## EXERCISE
In the entries below, identify every line with the string "scripts" and copy it.

## INFORMATION SUPPLIED
============================================================

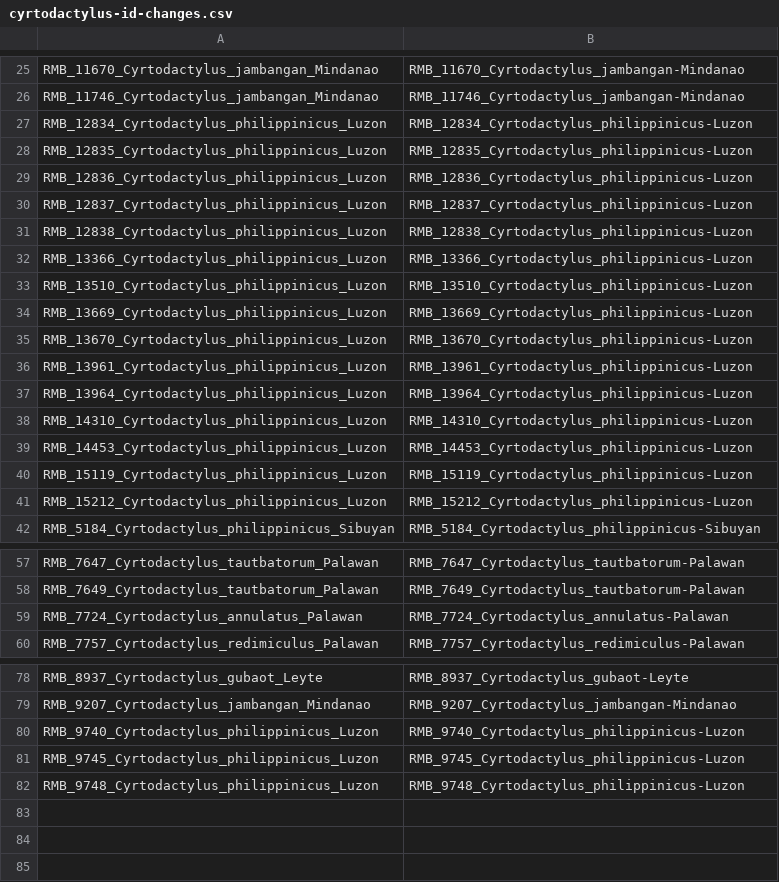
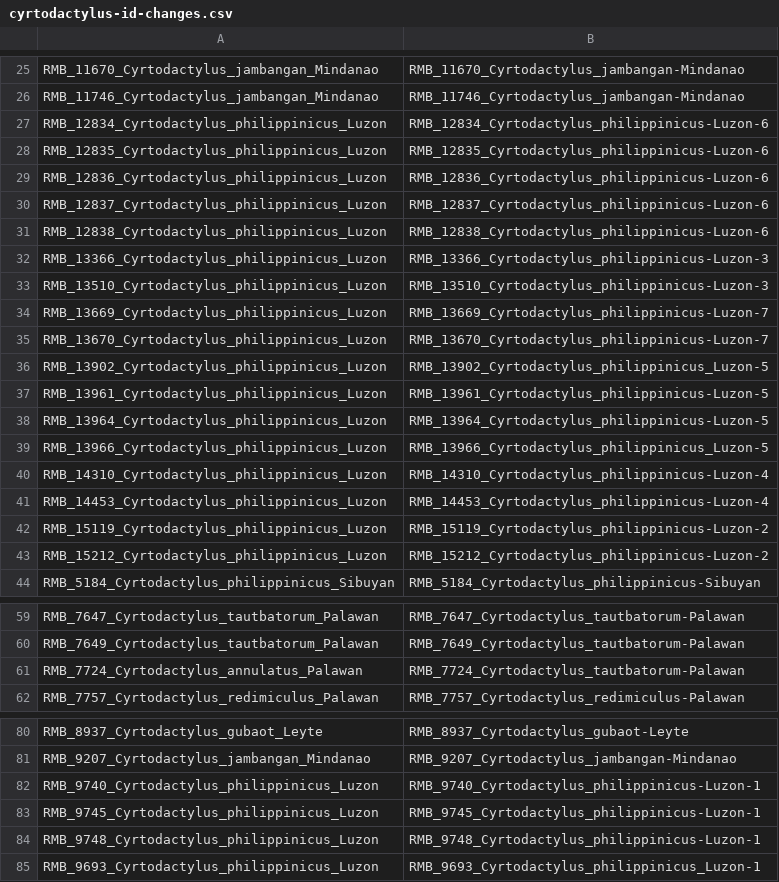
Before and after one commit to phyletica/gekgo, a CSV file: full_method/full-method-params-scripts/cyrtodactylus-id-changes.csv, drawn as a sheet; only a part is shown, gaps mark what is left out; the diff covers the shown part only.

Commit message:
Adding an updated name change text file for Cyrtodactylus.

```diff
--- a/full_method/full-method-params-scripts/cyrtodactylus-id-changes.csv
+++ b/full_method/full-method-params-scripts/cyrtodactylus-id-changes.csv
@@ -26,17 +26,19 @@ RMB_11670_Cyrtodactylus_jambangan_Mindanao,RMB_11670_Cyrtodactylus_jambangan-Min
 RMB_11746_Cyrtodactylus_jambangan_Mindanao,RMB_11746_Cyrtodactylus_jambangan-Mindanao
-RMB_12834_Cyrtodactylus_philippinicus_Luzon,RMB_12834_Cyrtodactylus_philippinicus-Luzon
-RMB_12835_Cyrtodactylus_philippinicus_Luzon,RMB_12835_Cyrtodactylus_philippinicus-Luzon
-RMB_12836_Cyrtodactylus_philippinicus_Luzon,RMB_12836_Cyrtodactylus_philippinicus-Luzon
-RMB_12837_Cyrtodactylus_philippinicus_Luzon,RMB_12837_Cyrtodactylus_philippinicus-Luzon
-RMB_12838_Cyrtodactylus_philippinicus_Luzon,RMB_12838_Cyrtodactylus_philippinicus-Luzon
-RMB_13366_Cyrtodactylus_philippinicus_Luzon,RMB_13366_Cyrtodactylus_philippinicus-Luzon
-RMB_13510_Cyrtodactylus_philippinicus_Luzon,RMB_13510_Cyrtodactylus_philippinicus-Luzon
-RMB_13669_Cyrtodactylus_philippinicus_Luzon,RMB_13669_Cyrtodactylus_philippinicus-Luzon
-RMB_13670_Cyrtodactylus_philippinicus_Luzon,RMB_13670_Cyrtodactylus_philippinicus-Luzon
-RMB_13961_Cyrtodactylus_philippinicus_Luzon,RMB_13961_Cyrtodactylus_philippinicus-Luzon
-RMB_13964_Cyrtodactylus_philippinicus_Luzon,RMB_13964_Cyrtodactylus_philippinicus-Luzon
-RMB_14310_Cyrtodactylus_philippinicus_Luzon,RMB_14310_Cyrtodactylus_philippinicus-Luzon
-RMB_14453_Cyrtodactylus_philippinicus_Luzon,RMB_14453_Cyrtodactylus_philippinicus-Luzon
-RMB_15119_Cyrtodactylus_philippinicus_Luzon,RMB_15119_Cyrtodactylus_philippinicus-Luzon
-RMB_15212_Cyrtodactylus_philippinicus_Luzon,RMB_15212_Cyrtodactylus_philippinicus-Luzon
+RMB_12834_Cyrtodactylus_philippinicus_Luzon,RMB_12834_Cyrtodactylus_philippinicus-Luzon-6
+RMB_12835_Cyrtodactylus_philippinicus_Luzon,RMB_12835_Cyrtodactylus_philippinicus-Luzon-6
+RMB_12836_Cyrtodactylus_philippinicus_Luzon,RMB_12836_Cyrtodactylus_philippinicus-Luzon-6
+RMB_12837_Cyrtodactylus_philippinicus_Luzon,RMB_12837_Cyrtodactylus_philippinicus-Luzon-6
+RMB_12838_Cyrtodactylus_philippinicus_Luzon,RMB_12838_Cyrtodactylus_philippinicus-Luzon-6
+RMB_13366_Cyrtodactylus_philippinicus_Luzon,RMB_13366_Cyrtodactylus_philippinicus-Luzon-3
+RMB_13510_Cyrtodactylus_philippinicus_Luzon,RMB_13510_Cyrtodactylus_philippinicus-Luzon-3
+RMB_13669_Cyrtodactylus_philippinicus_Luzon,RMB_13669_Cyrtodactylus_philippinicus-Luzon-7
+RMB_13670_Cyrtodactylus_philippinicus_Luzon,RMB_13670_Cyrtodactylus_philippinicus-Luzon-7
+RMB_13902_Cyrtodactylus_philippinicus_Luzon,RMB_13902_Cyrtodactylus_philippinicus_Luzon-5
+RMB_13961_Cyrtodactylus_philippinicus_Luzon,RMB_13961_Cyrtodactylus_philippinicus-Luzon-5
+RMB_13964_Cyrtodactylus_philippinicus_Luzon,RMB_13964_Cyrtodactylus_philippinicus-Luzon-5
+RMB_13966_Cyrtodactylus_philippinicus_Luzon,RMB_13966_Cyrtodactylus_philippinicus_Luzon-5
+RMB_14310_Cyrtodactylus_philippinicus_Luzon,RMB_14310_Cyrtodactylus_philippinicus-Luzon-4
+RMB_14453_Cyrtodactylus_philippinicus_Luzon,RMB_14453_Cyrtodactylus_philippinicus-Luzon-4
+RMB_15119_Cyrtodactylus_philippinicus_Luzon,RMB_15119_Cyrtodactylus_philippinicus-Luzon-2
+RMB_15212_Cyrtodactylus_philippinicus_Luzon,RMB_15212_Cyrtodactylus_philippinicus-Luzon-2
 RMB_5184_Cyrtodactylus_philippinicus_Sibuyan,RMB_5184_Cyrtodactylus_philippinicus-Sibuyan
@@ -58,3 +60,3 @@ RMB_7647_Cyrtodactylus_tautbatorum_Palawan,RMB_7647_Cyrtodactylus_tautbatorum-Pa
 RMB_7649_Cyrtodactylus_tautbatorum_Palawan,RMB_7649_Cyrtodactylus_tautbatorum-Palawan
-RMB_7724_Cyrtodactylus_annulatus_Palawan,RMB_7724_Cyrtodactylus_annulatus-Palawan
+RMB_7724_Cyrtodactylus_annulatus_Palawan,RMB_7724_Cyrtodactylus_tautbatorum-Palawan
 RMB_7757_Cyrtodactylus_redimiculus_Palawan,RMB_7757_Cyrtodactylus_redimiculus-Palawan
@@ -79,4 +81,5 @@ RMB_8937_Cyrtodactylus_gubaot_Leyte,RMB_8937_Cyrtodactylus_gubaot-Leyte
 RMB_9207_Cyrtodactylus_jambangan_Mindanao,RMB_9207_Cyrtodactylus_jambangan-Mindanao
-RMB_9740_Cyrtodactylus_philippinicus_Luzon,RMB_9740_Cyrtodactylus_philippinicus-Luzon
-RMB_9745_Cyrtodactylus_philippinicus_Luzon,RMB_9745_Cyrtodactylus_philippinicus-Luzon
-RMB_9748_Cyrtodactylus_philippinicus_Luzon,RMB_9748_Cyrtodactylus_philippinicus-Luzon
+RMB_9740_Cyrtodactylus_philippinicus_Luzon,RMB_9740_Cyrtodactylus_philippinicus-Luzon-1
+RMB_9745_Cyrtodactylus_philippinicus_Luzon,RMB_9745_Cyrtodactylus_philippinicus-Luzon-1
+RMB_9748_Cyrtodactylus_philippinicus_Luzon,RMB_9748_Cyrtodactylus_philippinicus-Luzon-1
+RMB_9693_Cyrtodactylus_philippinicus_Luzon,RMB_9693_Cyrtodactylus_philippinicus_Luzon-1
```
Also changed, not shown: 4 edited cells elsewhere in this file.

============================================================

## YOUR RESPONSE
Before and after one commit to phyletica/gekgo, a CSV file: full_method/full-method-params-scripts/cyrtodactylus-id-changes.csv, drawn as a sheet; only a part is shown, gaps mark what is left out; the diff covers the shown part only.
--- a/full_method/full-method-params-scripts/cyrtodactylus-id-changes.csv
+++ b/full_method/full-method-params-scripts/cyrtodactylus-id-changes.csv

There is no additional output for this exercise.